Supplied entries Start Marker
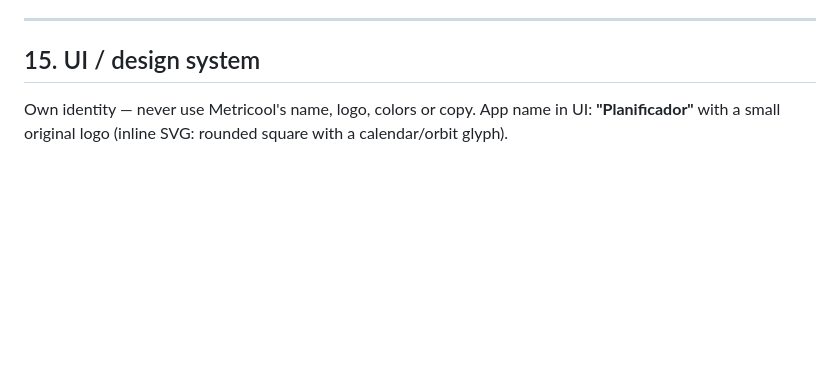
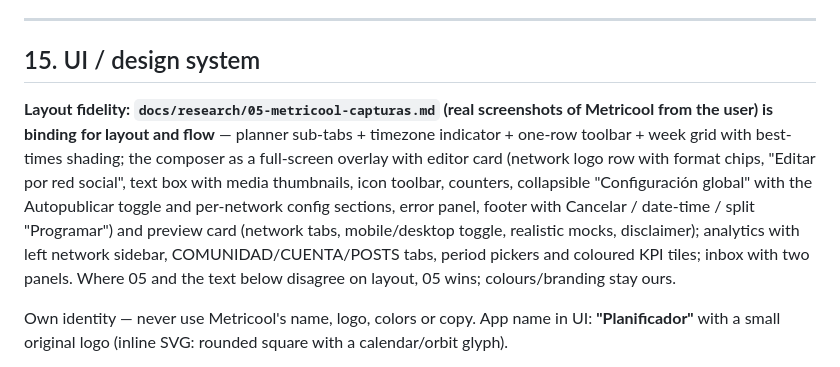
Before and after one commit to MrchomLee/planificador-redes, a Markdown page: docs/dev/SPEC.md, the part around the change. Drawn GitHub-style; blank space fills up the shorter version.

```diff
--- a/docs/dev/SPEC.md
+++ b/docs/dev/SPEC.md
@@ -588,6 +588,15 @@ Import flow: upload → preview table with per-row validation (errors highlighte
 
 ## 15. UI / design system
 
+**Layout fidelity: `docs/research/05-metricool-capturas.md` (real screenshots of Metricool from the user) is
+binding for layout and flow** — planner sub-tabs + timezone indicator + one-row toolbar + week grid with
+best-times shading; the composer as a full-screen overlay with editor card (network logo row with format chips,
+"Editar por red social", text box with media thumbnails, icon toolbar, counters, collapsible "Configuración
+global" with the Autopublicar toggle and per-network config sections, error panel, footer with Cancelar /
+date-time / split "Programar") and preview card (network tabs, mobile/desktop toggle, realistic mocks, disclaimer);
+analytics with left network sidebar, COMUNIDAD/CUENTA/POSTS tabs, period pickers and coloured KPI tiles; inbox
+with two panels. Where 05 and the text below disagree on layout, 05 wins; colours/branding stay ours.
+
 Own identity — never use Metricool's name, logo, colors or copy. App name in UI: **"Planificador"** with a
 small original logo (inline SVG: rounded square with a calendar/orbit glyph).
 
```
Also changed, not shown: docs/research/05-metricool-capturas.md (added, +153 -0 lines).
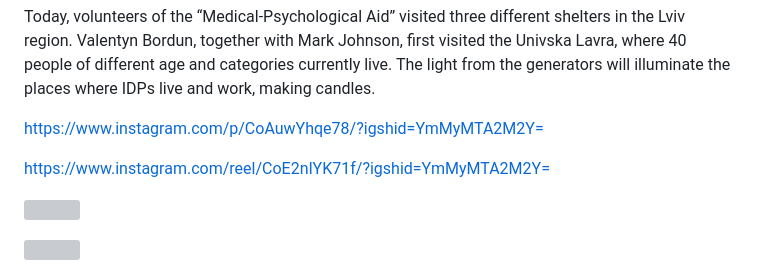
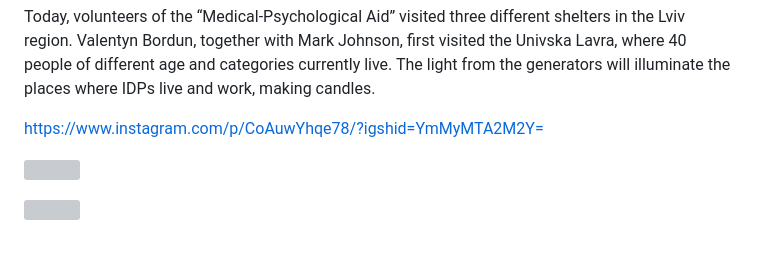
Before and after one commit to ViktoriaSadivska/SafeguardUkraine, a Markdown page: src/blog/2023-03-15-report-from-my-january-visit.md, the part around the change. Rendered like a GitHub page; blank space fills up the shorter version; grey boxes are pictures that could not be loaded.

Commit message:
Update Report “2023-03-15-report-from-my-january-visit”

```diff
--- a/src/blog/2023-03-15-report-from-my-january-visit.md
+++ b/src/blog/2023-03-15-report-from-my-january-visit.md
@@ -12,10 +12,6 @@ imageAlt: Featured image
 Today, volunteers of the “Medical-Psychological Aid” visited three different shelters in the Lviv region. Valentyn Bordun, together with Mark Johnson, first visited the Univska Lavra, where 40 people of different age and categories currently live. The light from the generators will illuminate the places where IDPs live and work, making candles.
 
 https://www.instagram.com/p/CoAuwYhqe78/?igshid=YmMyMTA2M2Y=
-
-https://www.instagram.com/reel/CoE2nIYK71f/?igshid=YmMyMTA2M2Y=
-
-
 
 ![](/assets/blog/photo_2023-01-28_18-01-21.jpg)
 
```
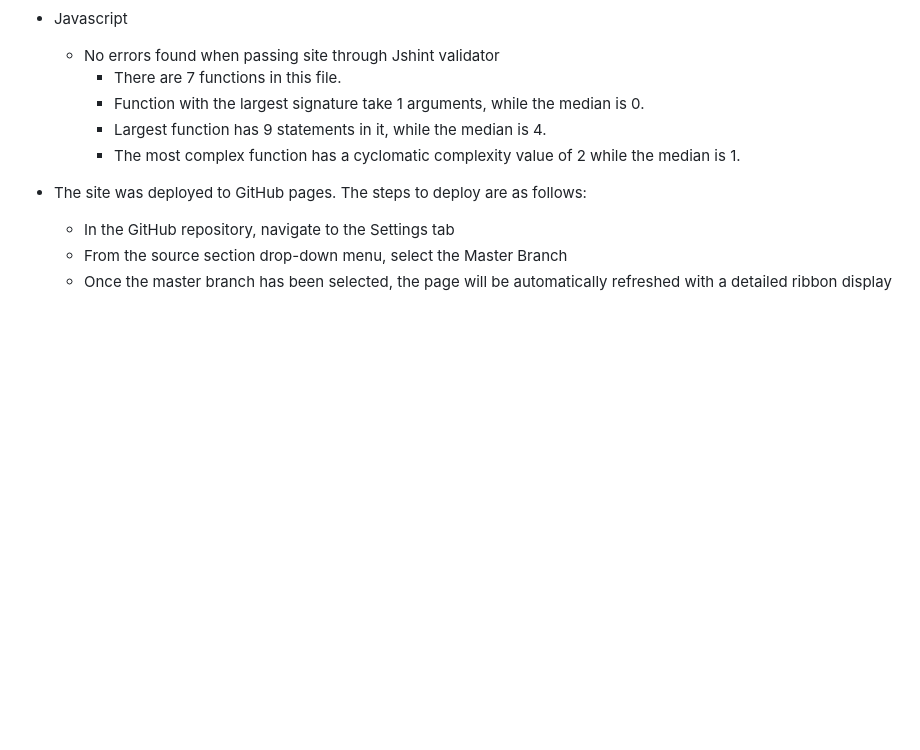
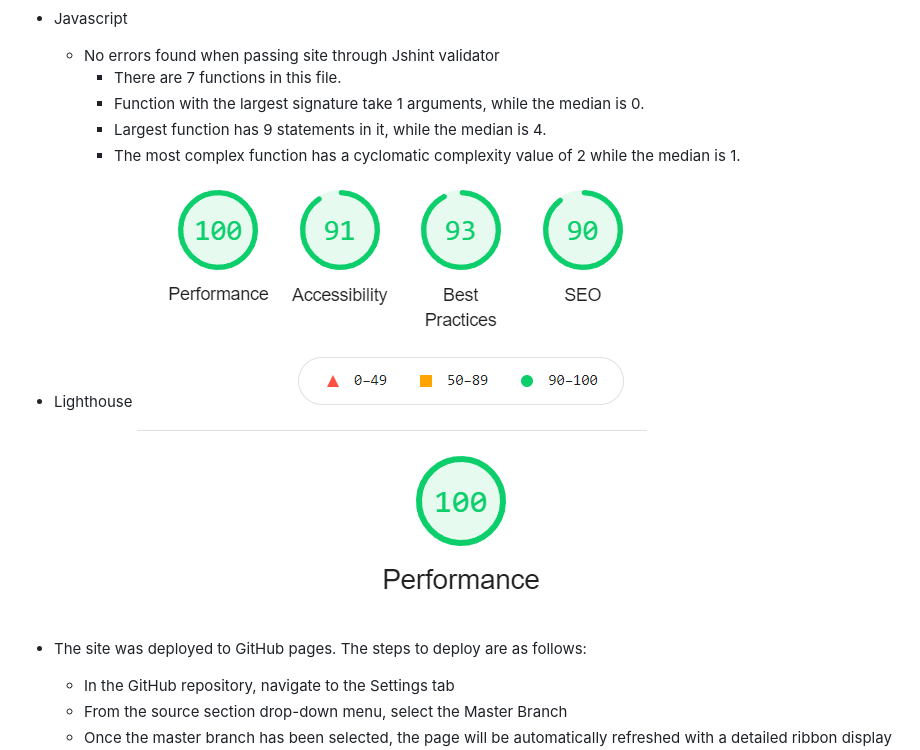
Before and after one commit to Code-Institute-Submissions/rovan89-CI_PP2_Quizography_MayResub, a Markdown page: README.md, the part around the change. Rendered like a GitHub page; pictures changed too: assets/images/readme-images/lighthouse.PNG (added); blank space fills up the shorter version.

Commit message:
Add lighthouse report

```diff
--- a/README.md
+++ b/README.md
@@ -37,6 +37,9 @@ Guess The Movie quiz is designed to test the user knowledge of movies based on s
         - Largest function has 9 statements in it, while the median is 4.
         - The most complex function has a cyclomatic complexity value of 2 while the median is 1.
 
+- Lighthouse
+![Image of lighthouse report](assets/images/readme-images/lighthouse.PNG)
+
 - The site was deployed to GitHub pages. The steps to deploy are as follows:
     - In the GitHub repository, navigate to the Settings tab
     - From the source section drop-down menu, select the Master Branch
```
Also changed, not shown: assets/images/quiz-images/guess_the_movie.jpg (added), 2 other files.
Supplied entries End Marker
_What you need to do:_ For every entry above, please output the text exactly and leave any picture behind.

_Answer box:_
Before and after one commit to MrchomLee/planificador-redes, a Markdown page: docs/dev/SPEC.md, the part around the change. Drawn GitHub-style; blank space fills up the shorter version.

```diff
--- a/docs/dev/SPEC.md
+++ b/docs/dev/SPEC.md
@@ -588,6 +588,15 @@ Import flow: upload → preview table with per-row validation (errors highlighte
 
 ## 15. UI / design system
 
+**Layout fidelity: `docs/research/05-metricool-capturas.md` (real screenshots of Metricool from the user) is
+binding for layout and flow** — planner sub-tabs + timezone indicator + one-row toolbar + week grid with
+best-times shading; the composer as a full-screen overlay with editor card (network logo row with format chips,
+"Editar por red social", text box with media thumbnails, icon toolbar, counters, collapsible "Configuración
+global" with the Autopublicar toggle and per-network config sections, error panel, footer with Cancelar /
+date-time / split "Programar") and preview card (network tabs, mobile/desktop toggle, realistic mocks, disclaimer);
+analytics with left network sidebar, COMUNIDAD/CUENTA/POSTS tabs, period pickers and coloured KPI tiles; inbox
+with two panels. Where 05 and the text below disagree on layout, 05 wins; colours/branding stay ours.
+
 Own identity — never use Metricool's name, logo, colors or copy. App name in UI: **"Planificador"** with a
 small original logo (inline SVG: rounded square with a calendar/orbit glyph).
 
```
Also changed, not shown: docs/research/05-metricool-capturas.md (added, +153 -0 lines).
Before and after one commit to ViktoriaSadivska/SafeguardUkraine, a Markdown page: src/blog/2023-03-15-report-from-my-january-visit.md, the part around the change. Rendered like a GitHub page; blank space fills up the shorter version; grey boxes are pictures that could not be loaded.

Commit message:
Update Report “2023-03-15-report-from-my-january-visit”

```diff
--- a/src/blog/2023-03-15-report-from-my-january-visit.md
+++ b/src/blog/2023-03-15-report-from-my-january-visit.md
@@ -12,10 +12,6 @@ imageAlt: Featured image
 Today, volunteers of the “Medical-Psychological Aid” visited three different shelters in the Lviv region. Valentyn Bordun, together with Mark Johnson, first visited the Univska Lavra, where 40 people of different age and categories currently live. The light from the generators will illuminate the places where IDPs live and work, making candles.
 
 https://www.instagram.com/p/CoAuwYhqe78/?igshid=YmMyMTA2M2Y=
-
-https://www.instagram.com/reel/CoE2nIYK71f/?igshid=YmMyMTA2M2Y=
-
-
 
 ![](/assets/blog/photo_2023-01-28_18-01-21.jpg)
 
```
Before and after one commit to Code-Institute-Submissions/rovan89-CI_PP2_Quizography_MayResub, a Markdown page: README.md, the part around the change. Rendered like a GitHub page; pictures changed too: assets/images/readme-images/lighthouse.PNG (added); blank space fills up the shorter version.

Commit message:
Add lighthouse report

```diff
--- a/README.md
+++ b/README.md
@@ -37,6 +37,9 @@ Guess The Movie quiz is designed to test the user knowledge of movies based on s
         - Largest function has 9 statements in it, while the median is 4.
         - The most complex function has a cyclomatic complexity value of 2 while the median is 1.
 
+- Lighthouse
+![Image of lighthouse report](assets/images/readme-images/lighthouse.PNG)
+
 - The site was deployed to GitHub pages. The steps to deploy are as follows:
     - In the GitHub repository, navigate to the Settings tab
     - From the source section drop-down menu, select the Master Branch
```
Also changed, not shown: assets/images/quiz-images/guess_the_movie.jpg (added), 2 other files.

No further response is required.